Introduction

The paper presents a technique(Kernel Dimensionality Reduction, KDR in short) for dimensionality reduction in the setting of supervised learning. Before explaining KDR, it is useful to review supervised learning and establish notations.

Supervised learning techniques learn a function from training data, which consists of pairs of input objects and desired output objects. When the output takes continuous values, we refer to the supervised learning problem as a "regression" problem; when the output takes discrete values, we refer to the supervised learning problem as a "class classification" problem. Because the theory developed in the paper allows the output space to be continuous or discrete, KDR is, therefore, a dimensionality reduction technique for both regression and class classification.
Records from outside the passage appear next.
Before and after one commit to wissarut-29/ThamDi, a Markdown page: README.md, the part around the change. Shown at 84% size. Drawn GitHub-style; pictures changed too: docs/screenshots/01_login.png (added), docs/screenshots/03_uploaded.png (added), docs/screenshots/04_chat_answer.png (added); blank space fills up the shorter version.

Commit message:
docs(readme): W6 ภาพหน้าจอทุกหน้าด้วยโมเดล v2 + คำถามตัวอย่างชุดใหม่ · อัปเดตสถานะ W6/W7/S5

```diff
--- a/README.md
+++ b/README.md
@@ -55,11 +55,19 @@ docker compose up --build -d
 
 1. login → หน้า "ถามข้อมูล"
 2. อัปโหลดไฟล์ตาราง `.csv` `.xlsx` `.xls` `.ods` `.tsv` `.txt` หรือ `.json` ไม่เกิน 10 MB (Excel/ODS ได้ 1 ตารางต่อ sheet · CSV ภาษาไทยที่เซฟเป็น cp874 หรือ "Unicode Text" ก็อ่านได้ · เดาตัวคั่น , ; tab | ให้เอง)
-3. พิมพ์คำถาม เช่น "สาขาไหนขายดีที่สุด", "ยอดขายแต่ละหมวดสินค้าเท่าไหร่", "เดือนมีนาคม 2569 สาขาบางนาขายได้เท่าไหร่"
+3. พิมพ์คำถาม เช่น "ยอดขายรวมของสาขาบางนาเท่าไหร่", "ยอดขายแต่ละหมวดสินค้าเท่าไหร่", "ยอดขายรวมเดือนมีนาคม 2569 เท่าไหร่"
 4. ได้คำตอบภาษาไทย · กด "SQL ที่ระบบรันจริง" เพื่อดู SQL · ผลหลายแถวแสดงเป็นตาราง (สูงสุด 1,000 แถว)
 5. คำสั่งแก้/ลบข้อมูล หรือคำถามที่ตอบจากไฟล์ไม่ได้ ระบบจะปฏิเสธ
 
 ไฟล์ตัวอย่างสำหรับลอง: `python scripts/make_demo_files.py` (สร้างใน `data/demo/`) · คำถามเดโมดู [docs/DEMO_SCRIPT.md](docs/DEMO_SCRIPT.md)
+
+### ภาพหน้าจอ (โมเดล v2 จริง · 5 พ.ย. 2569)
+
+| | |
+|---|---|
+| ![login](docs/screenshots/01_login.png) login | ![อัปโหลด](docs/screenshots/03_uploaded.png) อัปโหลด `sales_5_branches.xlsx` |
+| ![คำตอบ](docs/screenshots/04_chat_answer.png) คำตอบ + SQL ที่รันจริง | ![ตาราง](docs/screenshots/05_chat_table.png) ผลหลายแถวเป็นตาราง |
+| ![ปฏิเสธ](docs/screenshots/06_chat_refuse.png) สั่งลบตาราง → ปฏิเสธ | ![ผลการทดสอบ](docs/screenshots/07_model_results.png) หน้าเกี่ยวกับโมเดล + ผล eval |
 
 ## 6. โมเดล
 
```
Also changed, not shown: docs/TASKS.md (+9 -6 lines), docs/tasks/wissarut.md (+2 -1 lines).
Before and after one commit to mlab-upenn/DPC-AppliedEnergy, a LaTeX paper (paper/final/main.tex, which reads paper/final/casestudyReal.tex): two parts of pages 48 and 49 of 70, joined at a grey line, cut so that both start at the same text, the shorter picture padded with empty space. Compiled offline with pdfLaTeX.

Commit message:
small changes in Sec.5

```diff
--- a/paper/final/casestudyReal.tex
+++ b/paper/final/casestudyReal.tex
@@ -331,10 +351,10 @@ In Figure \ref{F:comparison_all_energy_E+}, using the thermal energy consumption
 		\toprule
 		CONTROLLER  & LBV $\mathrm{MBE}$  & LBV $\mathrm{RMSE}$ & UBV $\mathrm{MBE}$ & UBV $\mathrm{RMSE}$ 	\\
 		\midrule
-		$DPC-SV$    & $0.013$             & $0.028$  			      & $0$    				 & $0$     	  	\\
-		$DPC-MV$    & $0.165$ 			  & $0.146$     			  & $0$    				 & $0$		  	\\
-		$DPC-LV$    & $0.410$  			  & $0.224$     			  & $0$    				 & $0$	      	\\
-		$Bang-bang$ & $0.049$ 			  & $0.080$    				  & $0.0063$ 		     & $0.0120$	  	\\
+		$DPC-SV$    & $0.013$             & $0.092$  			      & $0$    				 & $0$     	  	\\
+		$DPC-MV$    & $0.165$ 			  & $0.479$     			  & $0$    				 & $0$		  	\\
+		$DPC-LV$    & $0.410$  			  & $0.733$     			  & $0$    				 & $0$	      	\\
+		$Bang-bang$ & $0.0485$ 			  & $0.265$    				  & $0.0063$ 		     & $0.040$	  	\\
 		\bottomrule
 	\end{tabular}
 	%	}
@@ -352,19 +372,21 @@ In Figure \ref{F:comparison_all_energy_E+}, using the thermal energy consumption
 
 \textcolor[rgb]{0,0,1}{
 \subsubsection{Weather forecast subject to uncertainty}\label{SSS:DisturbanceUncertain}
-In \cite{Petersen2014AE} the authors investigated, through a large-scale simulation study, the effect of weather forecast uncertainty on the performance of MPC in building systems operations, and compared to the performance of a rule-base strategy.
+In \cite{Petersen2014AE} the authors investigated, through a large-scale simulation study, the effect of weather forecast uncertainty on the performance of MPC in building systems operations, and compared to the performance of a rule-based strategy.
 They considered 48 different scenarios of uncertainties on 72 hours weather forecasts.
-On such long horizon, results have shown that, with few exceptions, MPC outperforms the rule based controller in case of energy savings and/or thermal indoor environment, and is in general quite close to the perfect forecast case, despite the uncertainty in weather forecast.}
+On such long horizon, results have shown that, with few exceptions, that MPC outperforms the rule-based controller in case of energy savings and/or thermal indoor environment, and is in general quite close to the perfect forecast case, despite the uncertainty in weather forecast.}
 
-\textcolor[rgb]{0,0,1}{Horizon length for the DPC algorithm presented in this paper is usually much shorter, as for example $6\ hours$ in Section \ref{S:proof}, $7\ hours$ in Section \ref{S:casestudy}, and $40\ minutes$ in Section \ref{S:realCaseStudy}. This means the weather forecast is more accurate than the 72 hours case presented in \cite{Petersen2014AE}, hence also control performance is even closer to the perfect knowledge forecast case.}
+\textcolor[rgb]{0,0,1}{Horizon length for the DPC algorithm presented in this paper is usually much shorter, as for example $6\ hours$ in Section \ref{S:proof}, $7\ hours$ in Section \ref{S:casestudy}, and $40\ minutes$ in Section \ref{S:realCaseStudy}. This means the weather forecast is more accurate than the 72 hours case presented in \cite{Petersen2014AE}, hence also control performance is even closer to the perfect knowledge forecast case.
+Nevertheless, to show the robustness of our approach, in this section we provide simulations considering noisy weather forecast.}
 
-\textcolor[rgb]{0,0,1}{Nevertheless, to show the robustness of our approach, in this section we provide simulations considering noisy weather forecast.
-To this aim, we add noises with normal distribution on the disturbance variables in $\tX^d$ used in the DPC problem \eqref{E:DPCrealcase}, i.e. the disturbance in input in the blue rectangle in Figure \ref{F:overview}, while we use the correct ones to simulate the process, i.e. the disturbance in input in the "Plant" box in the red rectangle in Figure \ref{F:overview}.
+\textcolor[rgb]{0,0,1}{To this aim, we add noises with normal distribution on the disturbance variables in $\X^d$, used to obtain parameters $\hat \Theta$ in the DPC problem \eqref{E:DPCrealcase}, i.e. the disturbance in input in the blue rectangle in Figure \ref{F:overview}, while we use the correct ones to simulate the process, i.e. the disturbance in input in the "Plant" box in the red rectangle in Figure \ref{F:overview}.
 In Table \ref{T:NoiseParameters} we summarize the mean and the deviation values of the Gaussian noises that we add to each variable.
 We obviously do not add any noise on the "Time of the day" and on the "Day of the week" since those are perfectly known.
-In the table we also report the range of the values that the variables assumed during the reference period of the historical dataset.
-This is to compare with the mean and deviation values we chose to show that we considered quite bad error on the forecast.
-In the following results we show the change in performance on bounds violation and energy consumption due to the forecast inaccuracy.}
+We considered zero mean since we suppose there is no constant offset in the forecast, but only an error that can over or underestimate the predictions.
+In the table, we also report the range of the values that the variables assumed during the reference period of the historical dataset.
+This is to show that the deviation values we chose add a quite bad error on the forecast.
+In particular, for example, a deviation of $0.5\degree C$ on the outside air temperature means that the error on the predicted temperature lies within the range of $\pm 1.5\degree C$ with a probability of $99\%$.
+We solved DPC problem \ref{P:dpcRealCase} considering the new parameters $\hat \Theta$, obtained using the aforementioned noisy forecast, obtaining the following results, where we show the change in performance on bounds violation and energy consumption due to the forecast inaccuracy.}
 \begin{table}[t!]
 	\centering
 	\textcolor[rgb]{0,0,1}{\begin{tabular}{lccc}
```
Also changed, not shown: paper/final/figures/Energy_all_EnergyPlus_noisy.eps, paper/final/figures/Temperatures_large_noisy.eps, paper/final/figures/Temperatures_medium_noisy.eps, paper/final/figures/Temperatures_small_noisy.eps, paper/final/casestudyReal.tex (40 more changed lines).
In its most generic form, a regression problem can be stated as follows: We are given data consisting of observations of [math](X,Y)\,[/math] pairs, where [math]X \in \mathbb{R}^n[/math] is an [math]m\,[/math]-dimensional explanatory variable and [math]Y \in \mathbb{R}^{\ell}[/math] is an [math]l\,[/math]-dimensional response. The regression problem is to estimate the conditional probability density function [math]p_{Y|X}(y|x)\,[/math].

When [math]X\,[/math] is high-dimensional, estimating [math]p_{Y|X}(y|x)\,[/math] is computationally expensive. Life would be much better if there exists a low-dimension subspace [math]S \subsetneq X[/math] such that the conditional probability density function [math]p_{Y|X}(y|x)\,[/math] is preserved in the sense that [math]p_{Y|X}(y|x) = p_{Y|\Pi_S X}(y|\Pi_S x)\,[/math] for all [math]x \in X \,[/math] and [math]y \in Y \,[/math], where [math]\Pi_S \,[/math] is the orthogonal projection of [math]X\,[/math] onto [math]S\,[/math]. In the paper, as well as many other related work in the dimensionality reduction literature, researchers assume the existence and uniqueness of such a subspace [math]S \,[/math], henceforward referred as the effective subspace of regression, and proceed to estimate this [math]S \,[/math].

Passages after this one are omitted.